» WORK REQUIRED: Look through the entries. Copy each line that has the word "Public".

» RAW DATA:
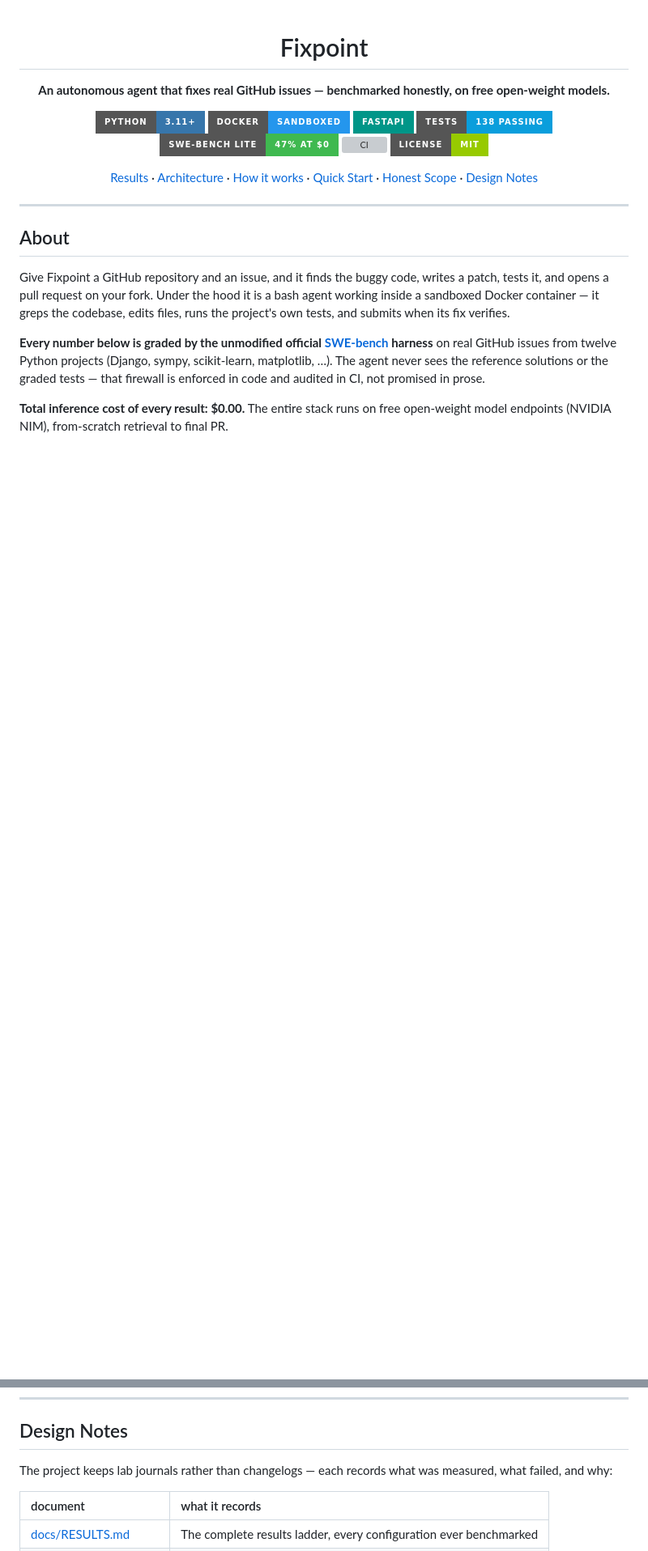
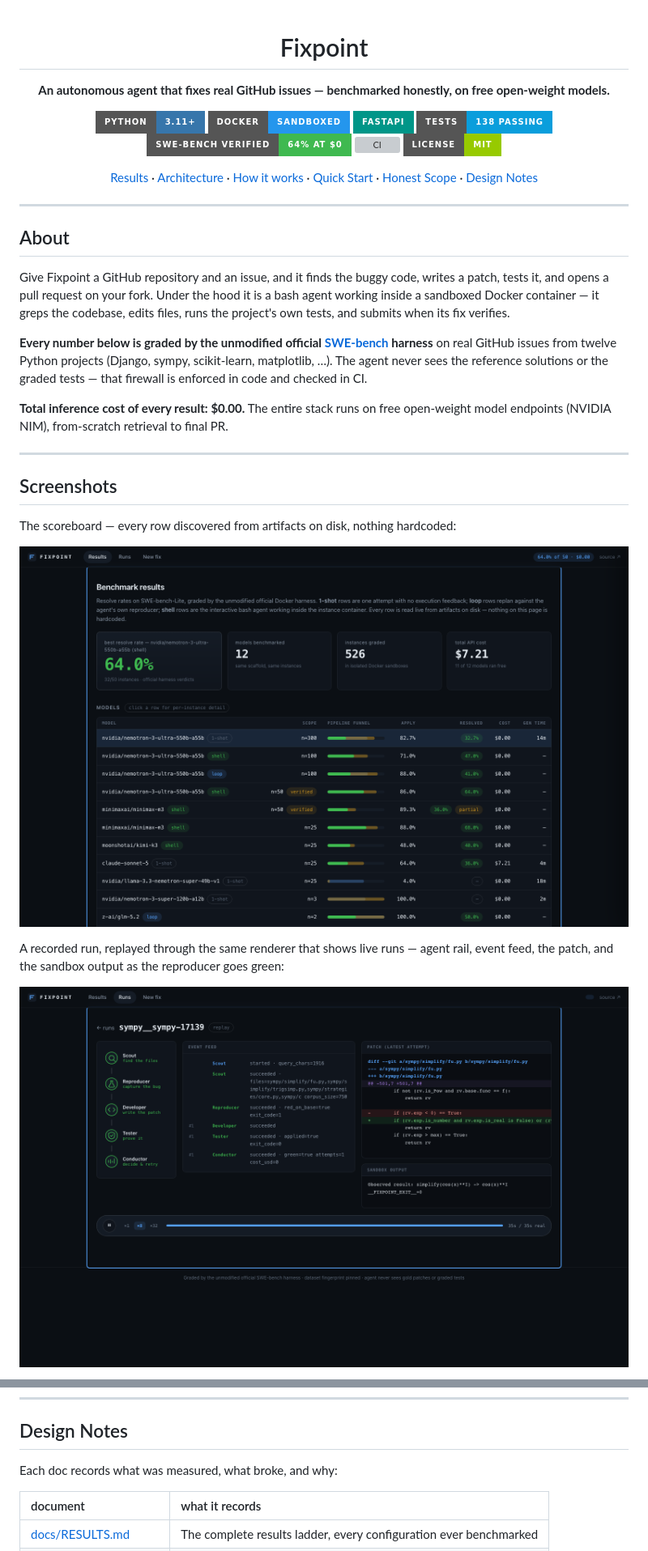
Before and after one commit to Sparshg3011/Fixpoint, a Markdown page: README.md, 2 parts joined by grey strips. Shown at 81% size. GitHub-like rendering; pictures changed too: docs/screenshots/replay.png (added), docs/screenshots/results.png (added); badges without logos; blank space fills up the shorter version; grey boxes are pictures that could not be loaded.

Commit message:
Add screenshots to the README and fix the run view collapsing long event text

```diff
--- a/README.md
+++ b/README.md
@@ -8,7 +8,7 @@
 [![Docker](https://img.shields.io/badge/Docker-sandboxed-2496ED?style=for-the-badge&logo=docker&logoColor=white)](https://www.docker.com/)
 [![FastAPI](https://img.shields.io/badge/FastAPI-009688?style=for-the-badge&logo=fastapi&logoColor=white)](https://fastapi.tiangolo.com/)
 [![pytest](https://img.shields.io/badge/tests-138_passing-0A9EDC?style=for-the-badge&logo=pytest&logoColor=white)](#results--proof)
-[![SWE-bench](https://img.shields.io/badge/SWE--bench_Lite-47%25_at_$0-3FB950?style=for-the-badge)](#results--proof)
+[![SWE-bench](https://img.shields.io/badge/SWE--bench_Verified-64%25_at_$0-3FB950?style=for-the-badge)](#results--proof)
 [![CI](https://img.shields.io/github/actions/workflow/status/Sparshg3011/Fixpoint/ci.yml?style=for-the-badge&label=CI)](https://github.com/Sparshg3011/Fixpoint/actions)
 [![License](https://img.shields.io/badge/License-MIT-green?style=for-the-badge)](LICENSE)
 
@@ -29,7 +29,21 @@ files, runs the project's own tests, and submits when its fix verifies.
 [SWE-bench](https://www.swebench.com) harness** on real GitHub issues from twelve
 Python projects (Django, sympy, scikit-learn, matplotlib, …). The agent never sees
 the reference solutions or the graded tests — that firewall is enforced in code and
-audited in CI, not promised in prose.
+checked in CI.
 
 **Total inference cost of every result: $0.00.** The entire stack runs on free
 open-weight model endpoints (NVIDIA NIM), from-scratch retrieval to final PR.
+
+---
+
+## Screenshots
+
+The scoreboard — every row discovered from artifacts on disk, nothing hardcoded:
+
+![Benchmark results](docs/screenshots/results.png)
+
+A recorded run, replayed through the same renderer that shows live runs — agent
+rail, event feed, the patch, and the sandbox output as the reproducer goes green:
+
+![Run replay](docs/screenshots/replay.png)
+
@@ -250,8 +262,7 @@ Claims are only as good as their caveats, so these are load-bearing:
 
 ## Design Notes
 
-The project keeps lab journals rather than changelogs — each records what was
-measured, what failed, and why:
+Each doc records what was measured, what broke, and why:
 
 | document | what it records |
 |:---|:---|
```
Also changed, not shown: other parts of README.md (+14 -16 lines), docs/screenshots/newfix.png (added), 3 other files.
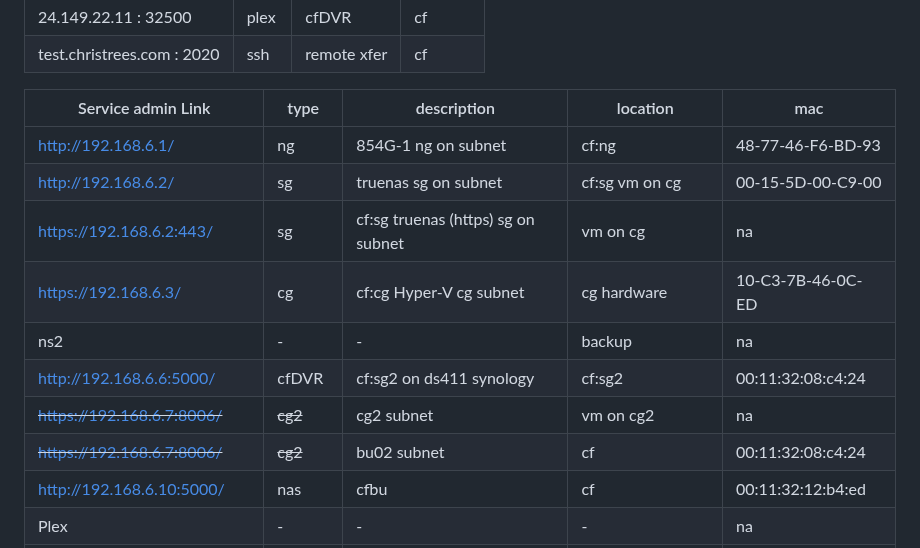
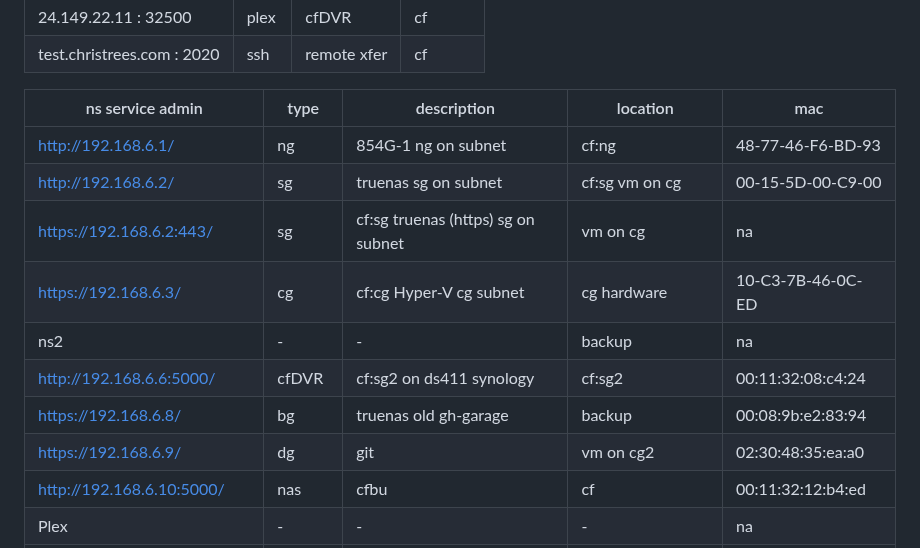
Before and after one commit to 2cld/cf, a Markdown page: docs/README.md, the part around the change. GitHub-like rendering.

```diff
--- a/docs/README.md
+++ b/docs/README.md
@@ -7,7 +7,7 @@
 |      24.149.22.11   : 32500  | plex | cfDVR       | cf |
 | test.christrees.com :  2020  | ssh  | remote xfer | cf |
 
-| Service admin Link  | type    | description | location    | mac |
+| ns service admin    | type    | description | location    | mac |
 |---------------------|---------|-------------|-------------|-----|
 | [http://192.168.6.1/](http://192.168.6.1/) | ng | 854G-1 ng on subnet | cf:ng | 48-77-46-F6-BD-93 |
 | [http://192.168.6.2/](http://192.168.6.2/) | sg | truenas sg on subnet | cf:sg vm on cg | 00-15-5D-00-C9-00 |
@@ -15,8 +15,8 @@
 | [https://192.168.6.3/](https://192.168.6.3/) | cg | cf:cg Hyper-V cg subnet | cg hardware | 10-C3-7B-46-0C-ED |
 | ns2 | - | - | backup | na |
 | [http://192.168.6.6:5000/](http://192.168.6.6:5000/) | cfDVR | cf:sg2 on ds411 synology | cf:sg2 | 00:11:32:08:c4:24 |
-| ~~[https://192.168.6.7:8006/](https://192.168.6.7:8006/)~~ | ~~cg2~~ | cg2 subnet | vm on cg2 | na |
-| ~~[https://192.168.6.7:8006/](https://192.168.6.7:8006/)~~ | ~~cg2~~ | bu02 subnet | cf | 00:11:32:08:c4:24 |
+| [https://192.168.6.8/](https://192.168.6.8/) | bg | truenas old gh-garage | backup | 00:08:9b:e2:83:94 |
+| [https://192.168.6.9/](https://192.168.6.9/) | dg | git | vm on cg2 | 02:30:48:35:ea:a0 |
 | [http://192.168.6.10:5000/](http://192.168.6.10:5000/) | nas | cfbu | cf | 00:11:32:12:b4:ed|
 | Plex | - | - | - | na |
 | [https://192.168.6.3:32400/](https://192.168.6.3:32400/) | plex | cfPlex | cf:cg app on cfPlex | 10-C3-7B-46-0C-ED |
```
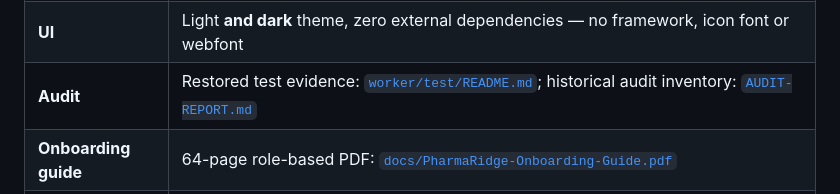
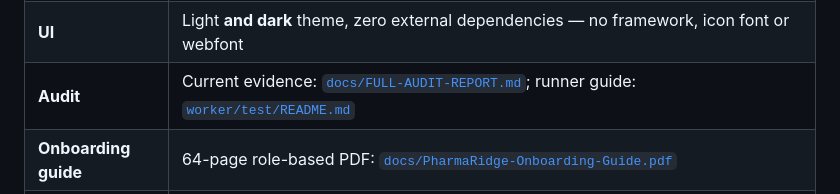
Before and after one commit to pharmaridge/pharmaridge, a Markdown page: README.md, the part around the change. Rendered like a GitHub page.

Commit message:
docs: publish full audit evidence

```diff
--- a/README.md
+++ b/README.md
@@ -13,7 +13,7 @@ Offline-first PWA frontend + Cloudflare Workers & D1 edge backend.
 | **Drug catalog** | **6,801 NAFDAC-approved products** across 1,197 active ingredients, searchable |
 | **Current verification** | 1,026 fresh-D1 full-domain checks; 2,086 frontend/browser checks; 45 icon/PWA checks; 20 three-month simulation checks; structural and migration checks — all passing locally |
 | **UI** | Light **and dark** theme, zero external dependencies — no framework, icon font or webfont |
-| **Audit** | Restored test evidence: [`worker/test/README.md`](worker/test/README.md); historical audit inventory: [`AUDIT-REPORT.md`](AUDIT-REPORT.md) |
+| **Audit** | Current evidence: [`docs/FULL-AUDIT-REPORT.md`](docs/FULL-AUDIT-REPORT.md); runner guide: [`worker/test/README.md`](worker/test/README.md) |
 | **Onboarding guide** | 64-page role-based PDF: [`docs/PharmaRidge-Onboarding-Guide.pdf`](docs/PharmaRidge-Onboarding-Guide.pdf) |
 | **Deployment status** | [`docs/DEPLOYMENT-STATUS.md`](docs/DEPLOYMENT-STATUS.md) |
 | **Deploying?** | Windows walkthrough: [`DEPLOY-FROM-WINDOWS.md`](DEPLOY-FROM-WINDOWS.md) |
```
Also changed, not shown: docs/FULL-AUDIT-REPORT.md (added, +63 -0 lines).
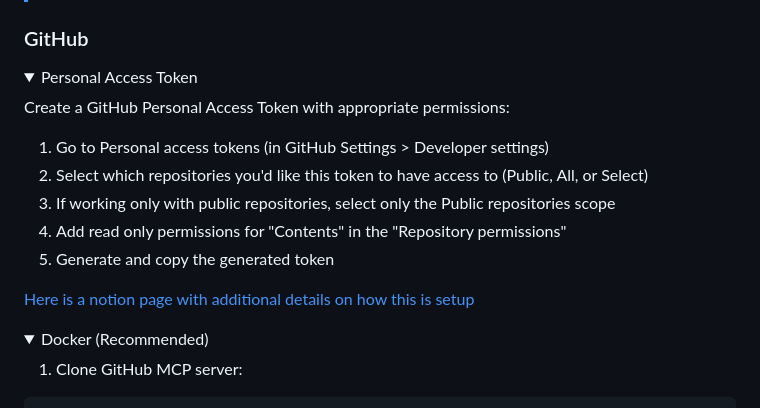
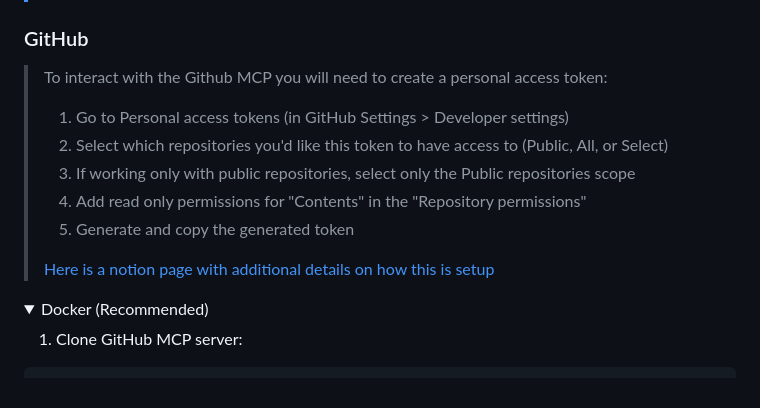
Before and after one commit to sype/sre-agent, a Markdown page: README.md, the part around the change. GitHub-like rendering; folded sections open.

Commit message:
[FA-51] refactor: changed styling

```diff
--- a/README.md
+++ b/README.md
@@ -86,19 +86,14 @@ docker build -t mcp/slack -f src/slack/Dockerfile .
 
 ### GitHub
 
-<details>
-<summary>Personal Access Token</summary>
-
-Create a GitHub Personal Access Token with appropriate permissions:
-
-1. Go to Personal access tokens (in GitHub Settings > Developer settings)
-2. Select which repositories you'd like this token to have access to (Public, All, or Select)
-3. If working only with public repositories, select only the Public repositories scope
-4. Add read only permissions for "Contents" in the "Repository permissions"
-5. Generate and copy the generated token
-
-[Here is a notion page with additional details on how this is setup](https://www.notion.so/fuzzylabs/Github-MCP-1ceb6e71390f8004a106d17d61637c74)
-</details>
+> To interact with the Github MCP you will need to create a personal access token:
+> 1. Go to Personal access tokens (in GitHub Settings > Developer settings)
+> 2. Select which repositories you'd like this token to have access to (Public, All, or Select)
+> 3. If working only with public repositories, select only the Public repositories scope
+> 4. Add read only permissions for "Contents" in the "Repository permissions"
+> 5. Generate and copy the generated token
+>
+> [Here is a notion page with additional details on how this is setup](https://www.notion.so/fuzzylabs/Github-MCP-1ceb6e71390f8004a106d17d61637c74)
 
 <details>
 <summary>Docker (Recommended)</summary>
```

» RESPONSE BOX:
-2. Select which repositories you'd like this token to have access to (Public, All, or Select)
-3. If working only with public repositories, select only the Public repositories scope
+> 2. Select which repositories you'd like this token to have access to (Public, All, or Select)
+> 3. If working only with public repositories, select only the Public repositories scope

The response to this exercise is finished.